Explaining Roman History: A Case Study

Abstract
The Roman Empire occupies a pivotal position in modern perceptions of history, and it is certainly one of the most intensely investigated cultures of the past. Nevertheless, we are far from knowing “everything,” and the concept of explanation becomes crucial in particular for those phenomena that are adequately represented neither in the written records studied by historiography nor in the material remains studied by archaeology.

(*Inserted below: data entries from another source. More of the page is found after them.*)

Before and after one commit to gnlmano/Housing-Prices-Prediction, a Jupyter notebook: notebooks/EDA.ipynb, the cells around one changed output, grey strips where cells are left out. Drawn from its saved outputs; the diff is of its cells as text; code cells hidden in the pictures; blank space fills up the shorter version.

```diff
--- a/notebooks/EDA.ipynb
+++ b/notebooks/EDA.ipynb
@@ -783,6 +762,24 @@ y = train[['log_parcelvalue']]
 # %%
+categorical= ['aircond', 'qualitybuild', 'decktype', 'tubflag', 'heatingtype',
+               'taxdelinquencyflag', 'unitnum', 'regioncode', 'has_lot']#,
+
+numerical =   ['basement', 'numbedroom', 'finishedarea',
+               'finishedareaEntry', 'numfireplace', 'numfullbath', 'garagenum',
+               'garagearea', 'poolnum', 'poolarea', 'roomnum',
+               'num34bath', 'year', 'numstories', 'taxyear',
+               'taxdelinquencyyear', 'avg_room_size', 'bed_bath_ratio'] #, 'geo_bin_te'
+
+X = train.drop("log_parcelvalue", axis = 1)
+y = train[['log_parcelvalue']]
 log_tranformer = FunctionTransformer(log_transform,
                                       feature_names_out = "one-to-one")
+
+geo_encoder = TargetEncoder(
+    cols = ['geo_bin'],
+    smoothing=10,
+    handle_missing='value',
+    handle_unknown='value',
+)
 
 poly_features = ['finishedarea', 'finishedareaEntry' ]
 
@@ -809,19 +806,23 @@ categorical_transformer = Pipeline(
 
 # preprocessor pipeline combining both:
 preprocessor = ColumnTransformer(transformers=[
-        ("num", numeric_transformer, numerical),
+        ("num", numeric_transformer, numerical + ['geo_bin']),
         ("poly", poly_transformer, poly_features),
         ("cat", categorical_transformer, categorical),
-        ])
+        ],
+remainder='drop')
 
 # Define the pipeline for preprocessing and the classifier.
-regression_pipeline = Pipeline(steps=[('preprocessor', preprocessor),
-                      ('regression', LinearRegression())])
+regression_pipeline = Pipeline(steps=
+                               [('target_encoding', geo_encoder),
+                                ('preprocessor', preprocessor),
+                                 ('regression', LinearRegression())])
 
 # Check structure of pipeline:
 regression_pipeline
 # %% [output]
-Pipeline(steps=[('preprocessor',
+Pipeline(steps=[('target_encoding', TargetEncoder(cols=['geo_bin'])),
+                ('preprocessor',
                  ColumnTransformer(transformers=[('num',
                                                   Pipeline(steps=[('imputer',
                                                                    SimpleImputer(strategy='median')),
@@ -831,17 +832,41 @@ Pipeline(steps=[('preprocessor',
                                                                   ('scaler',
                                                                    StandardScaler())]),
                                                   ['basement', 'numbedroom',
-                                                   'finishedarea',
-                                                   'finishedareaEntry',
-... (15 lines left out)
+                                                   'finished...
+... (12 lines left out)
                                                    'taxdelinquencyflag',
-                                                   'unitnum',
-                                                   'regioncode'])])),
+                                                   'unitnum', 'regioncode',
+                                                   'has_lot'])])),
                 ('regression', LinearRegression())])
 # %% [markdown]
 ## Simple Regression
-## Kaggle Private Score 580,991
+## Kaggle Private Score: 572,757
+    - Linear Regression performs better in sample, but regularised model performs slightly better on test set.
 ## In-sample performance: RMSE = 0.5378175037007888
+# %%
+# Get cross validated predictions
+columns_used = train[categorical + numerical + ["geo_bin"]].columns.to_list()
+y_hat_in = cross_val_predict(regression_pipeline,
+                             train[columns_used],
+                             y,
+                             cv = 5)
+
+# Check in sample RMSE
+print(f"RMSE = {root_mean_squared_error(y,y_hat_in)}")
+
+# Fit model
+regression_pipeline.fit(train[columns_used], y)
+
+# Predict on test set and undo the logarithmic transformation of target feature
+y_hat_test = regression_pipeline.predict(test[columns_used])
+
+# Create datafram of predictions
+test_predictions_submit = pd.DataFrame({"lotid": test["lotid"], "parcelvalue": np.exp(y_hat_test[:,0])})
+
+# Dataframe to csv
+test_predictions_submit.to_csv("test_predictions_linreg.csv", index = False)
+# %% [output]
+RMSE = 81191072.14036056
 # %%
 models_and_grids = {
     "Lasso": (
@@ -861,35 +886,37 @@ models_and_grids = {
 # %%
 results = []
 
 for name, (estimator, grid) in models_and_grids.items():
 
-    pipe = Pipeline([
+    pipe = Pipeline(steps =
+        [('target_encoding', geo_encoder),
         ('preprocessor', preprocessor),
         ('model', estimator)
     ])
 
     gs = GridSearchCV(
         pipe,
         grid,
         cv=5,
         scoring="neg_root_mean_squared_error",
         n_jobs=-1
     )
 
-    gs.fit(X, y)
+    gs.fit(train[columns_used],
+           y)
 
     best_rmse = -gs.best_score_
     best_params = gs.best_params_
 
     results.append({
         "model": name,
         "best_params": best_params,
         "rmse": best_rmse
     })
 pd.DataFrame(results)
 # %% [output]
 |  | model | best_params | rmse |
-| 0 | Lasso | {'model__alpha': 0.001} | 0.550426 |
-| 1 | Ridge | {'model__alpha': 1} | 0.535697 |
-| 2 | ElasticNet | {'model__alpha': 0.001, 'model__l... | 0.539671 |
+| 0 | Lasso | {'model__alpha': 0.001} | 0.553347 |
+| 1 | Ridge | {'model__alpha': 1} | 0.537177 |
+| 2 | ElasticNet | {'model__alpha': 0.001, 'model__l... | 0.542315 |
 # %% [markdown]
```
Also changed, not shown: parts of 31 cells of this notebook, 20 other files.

One example is the question whether the Romans had a Grand Strategy and how the geographic boundaries of their empire can be explained: such issues refer to plans, intentions, concepts of geography, and the like, which have to be reconstructed in a tedious way from the scarce surviving evidence, in order to obtain explanations for the strategic decisions made by the Romans.